▸ Description of the task
What is needed here is an exact copy of every entry.

User interface change data
* * *

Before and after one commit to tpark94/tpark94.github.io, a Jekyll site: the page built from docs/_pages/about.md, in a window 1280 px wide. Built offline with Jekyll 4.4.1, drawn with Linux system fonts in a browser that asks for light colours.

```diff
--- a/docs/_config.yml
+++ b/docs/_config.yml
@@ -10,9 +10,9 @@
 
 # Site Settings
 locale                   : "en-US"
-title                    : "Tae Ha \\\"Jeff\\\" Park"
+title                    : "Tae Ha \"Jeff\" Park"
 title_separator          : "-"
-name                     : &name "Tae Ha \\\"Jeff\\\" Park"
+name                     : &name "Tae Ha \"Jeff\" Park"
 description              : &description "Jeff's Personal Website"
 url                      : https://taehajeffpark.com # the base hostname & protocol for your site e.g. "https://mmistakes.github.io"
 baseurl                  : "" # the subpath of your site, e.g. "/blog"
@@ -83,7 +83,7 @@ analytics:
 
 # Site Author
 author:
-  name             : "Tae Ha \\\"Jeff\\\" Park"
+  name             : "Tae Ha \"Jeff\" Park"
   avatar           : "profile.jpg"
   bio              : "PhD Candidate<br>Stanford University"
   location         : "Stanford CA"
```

* * *

▸ Answer to the exercise
Before and after one commit to tpark94/tpark94.github.io, a Jekyll site: the page built from docs/_pages/about.md, in a window 1280 px wide. Built offline with Jekyll 4.4.1, drawn with Linux system fonts in a browser that asks for light colours.

```diff
--- a/docs/_config.yml
+++ b/docs/_config.yml
@@ -10,9 +10,9 @@
 
 # Site Settings
 locale                   : "en-US"
-title                    : "Tae Ha \\\"Jeff\\\" Park"
+title                    : "Tae Ha \"Jeff\" Park"
 title_separator          : "-"
-name                     : &name "Tae Ha \\\"Jeff\\\" Park"
+name                     : &name "Tae Ha \"Jeff\" Park"
 description              : &description "Jeff's Personal Website"
 url                      : https://taehajeffpark.com # the base hostname & protocol for your site e.g. "https://mmistakes.github.io"
 baseurl                  : "" # the subpath of your site, e.g. "/blog"
@@ -83,7 +83,7 @@ analytics:
 
 # Site Author
 author:
-  name             : "Tae Ha \\\"Jeff\\\" Park"
+  name             : "Tae Ha \"Jeff\" Park"
   avatar           : "profile.jpg"
   bio              : "PhD Candidate<br>Stanford University"
   location         : "Stanford CA"
```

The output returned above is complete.